## [What is being asked]
Filter the listing below down to the lines containing the word "ConferenceCategory".

----

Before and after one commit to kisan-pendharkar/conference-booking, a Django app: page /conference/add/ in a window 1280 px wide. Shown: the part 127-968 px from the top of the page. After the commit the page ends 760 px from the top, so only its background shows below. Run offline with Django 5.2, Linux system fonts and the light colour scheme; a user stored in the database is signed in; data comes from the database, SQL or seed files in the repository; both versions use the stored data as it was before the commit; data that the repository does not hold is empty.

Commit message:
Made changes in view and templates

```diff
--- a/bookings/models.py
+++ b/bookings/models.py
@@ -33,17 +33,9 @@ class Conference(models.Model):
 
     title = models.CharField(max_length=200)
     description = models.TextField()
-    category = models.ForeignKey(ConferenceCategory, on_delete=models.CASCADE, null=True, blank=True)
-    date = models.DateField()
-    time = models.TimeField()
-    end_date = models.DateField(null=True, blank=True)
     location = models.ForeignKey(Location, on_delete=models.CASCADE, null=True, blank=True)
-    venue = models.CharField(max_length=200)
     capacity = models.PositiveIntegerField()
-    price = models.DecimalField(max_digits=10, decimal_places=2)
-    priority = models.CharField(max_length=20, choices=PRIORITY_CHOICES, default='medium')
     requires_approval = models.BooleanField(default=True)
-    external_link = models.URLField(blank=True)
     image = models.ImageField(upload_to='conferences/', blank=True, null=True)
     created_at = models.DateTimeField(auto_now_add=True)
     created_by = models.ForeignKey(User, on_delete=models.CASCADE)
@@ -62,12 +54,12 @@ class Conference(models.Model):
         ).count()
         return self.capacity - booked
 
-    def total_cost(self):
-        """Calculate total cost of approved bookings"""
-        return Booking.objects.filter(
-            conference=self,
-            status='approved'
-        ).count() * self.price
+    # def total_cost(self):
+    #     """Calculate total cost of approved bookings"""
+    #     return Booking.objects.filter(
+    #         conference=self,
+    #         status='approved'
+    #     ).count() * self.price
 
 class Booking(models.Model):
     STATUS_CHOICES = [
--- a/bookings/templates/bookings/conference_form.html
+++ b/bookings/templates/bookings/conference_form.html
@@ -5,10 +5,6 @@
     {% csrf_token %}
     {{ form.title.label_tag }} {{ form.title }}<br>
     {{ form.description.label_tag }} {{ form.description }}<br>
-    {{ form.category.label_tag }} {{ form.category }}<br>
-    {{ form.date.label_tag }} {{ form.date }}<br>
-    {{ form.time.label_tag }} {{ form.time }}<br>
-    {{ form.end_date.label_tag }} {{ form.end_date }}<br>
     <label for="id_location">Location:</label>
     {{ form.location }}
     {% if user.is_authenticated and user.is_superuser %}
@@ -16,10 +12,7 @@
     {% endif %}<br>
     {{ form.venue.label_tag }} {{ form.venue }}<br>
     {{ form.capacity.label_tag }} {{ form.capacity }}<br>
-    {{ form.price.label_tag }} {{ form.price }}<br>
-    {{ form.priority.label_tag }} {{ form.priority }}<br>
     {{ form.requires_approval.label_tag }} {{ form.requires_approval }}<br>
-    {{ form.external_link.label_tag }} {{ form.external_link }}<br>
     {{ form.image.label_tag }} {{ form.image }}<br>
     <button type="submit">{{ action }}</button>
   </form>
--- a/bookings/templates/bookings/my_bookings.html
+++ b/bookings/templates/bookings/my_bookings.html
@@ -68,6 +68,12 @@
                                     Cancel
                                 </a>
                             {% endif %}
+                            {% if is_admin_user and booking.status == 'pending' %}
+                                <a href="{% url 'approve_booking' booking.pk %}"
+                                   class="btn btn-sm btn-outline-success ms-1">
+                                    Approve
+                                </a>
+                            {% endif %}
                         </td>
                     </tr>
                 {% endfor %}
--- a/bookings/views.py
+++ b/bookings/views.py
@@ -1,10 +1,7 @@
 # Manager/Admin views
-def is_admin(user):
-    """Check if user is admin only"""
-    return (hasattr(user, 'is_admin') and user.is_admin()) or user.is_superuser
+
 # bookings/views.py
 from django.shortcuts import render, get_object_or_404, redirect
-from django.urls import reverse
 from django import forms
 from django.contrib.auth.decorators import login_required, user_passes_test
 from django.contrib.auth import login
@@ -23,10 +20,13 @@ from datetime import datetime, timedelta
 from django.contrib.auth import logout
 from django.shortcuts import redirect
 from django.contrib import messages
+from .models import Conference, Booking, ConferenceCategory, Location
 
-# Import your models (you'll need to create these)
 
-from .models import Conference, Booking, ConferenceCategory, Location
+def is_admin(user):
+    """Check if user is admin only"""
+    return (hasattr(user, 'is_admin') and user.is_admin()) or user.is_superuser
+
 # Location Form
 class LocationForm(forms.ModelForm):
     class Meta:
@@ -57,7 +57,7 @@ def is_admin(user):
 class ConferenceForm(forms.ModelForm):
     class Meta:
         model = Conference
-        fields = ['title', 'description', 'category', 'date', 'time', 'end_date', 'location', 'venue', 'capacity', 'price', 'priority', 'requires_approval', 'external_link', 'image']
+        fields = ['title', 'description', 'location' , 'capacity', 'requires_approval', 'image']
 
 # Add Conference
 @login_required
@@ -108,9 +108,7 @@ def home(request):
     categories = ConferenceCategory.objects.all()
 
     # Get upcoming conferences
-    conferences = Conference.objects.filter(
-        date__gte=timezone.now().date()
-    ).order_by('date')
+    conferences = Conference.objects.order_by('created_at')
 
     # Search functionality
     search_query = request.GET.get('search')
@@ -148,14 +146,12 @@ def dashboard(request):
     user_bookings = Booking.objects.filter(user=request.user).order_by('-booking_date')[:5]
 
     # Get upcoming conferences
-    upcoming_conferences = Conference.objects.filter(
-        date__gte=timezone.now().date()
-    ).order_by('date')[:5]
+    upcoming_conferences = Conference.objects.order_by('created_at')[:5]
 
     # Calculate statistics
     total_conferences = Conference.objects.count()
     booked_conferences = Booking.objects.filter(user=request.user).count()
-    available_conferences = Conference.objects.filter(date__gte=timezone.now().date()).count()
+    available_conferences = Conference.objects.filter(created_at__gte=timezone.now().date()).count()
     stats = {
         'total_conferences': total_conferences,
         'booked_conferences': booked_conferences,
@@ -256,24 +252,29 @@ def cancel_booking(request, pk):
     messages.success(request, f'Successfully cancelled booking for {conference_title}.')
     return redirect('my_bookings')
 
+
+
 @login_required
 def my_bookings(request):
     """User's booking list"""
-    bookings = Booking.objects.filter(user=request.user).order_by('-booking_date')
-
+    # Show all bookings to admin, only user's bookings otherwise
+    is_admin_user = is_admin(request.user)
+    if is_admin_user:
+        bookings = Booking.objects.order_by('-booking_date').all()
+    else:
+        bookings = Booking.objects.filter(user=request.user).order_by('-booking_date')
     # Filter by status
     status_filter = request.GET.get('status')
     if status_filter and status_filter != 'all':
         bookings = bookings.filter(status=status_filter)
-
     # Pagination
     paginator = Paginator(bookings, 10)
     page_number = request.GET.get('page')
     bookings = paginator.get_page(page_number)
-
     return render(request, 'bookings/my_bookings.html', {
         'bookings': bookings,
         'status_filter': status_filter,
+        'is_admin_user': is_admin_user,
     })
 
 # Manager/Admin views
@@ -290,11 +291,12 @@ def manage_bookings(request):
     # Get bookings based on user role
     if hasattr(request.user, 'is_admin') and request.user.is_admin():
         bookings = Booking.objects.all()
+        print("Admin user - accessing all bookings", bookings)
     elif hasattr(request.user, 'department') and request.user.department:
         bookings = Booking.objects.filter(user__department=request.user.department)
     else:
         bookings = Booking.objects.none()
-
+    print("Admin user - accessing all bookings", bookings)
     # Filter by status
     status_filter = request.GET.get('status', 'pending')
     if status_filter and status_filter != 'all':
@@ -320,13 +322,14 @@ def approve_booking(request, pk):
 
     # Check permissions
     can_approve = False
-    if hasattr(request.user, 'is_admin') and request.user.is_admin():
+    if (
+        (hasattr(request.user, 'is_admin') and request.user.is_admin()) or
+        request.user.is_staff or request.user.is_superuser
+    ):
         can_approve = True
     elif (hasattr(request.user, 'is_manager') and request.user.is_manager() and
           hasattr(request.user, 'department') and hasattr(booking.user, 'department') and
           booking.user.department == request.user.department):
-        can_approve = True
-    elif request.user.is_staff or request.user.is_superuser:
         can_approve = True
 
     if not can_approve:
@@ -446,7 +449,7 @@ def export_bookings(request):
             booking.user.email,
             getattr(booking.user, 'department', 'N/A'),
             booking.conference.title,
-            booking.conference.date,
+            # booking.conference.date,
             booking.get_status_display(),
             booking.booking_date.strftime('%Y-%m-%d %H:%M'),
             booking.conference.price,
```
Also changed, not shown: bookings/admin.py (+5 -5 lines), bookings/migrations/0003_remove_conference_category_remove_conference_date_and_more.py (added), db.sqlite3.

----

## [Response to the exercise]
-    category = models.ForeignKey(ConferenceCategory, on_delete=models.CASCADE, null=True, blank=True)
+from .models import Conference, Booking, ConferenceCategory, Location
-from .models import Conference, Booking, ConferenceCategory, Location
     categories = ConferenceCategory.objects.all()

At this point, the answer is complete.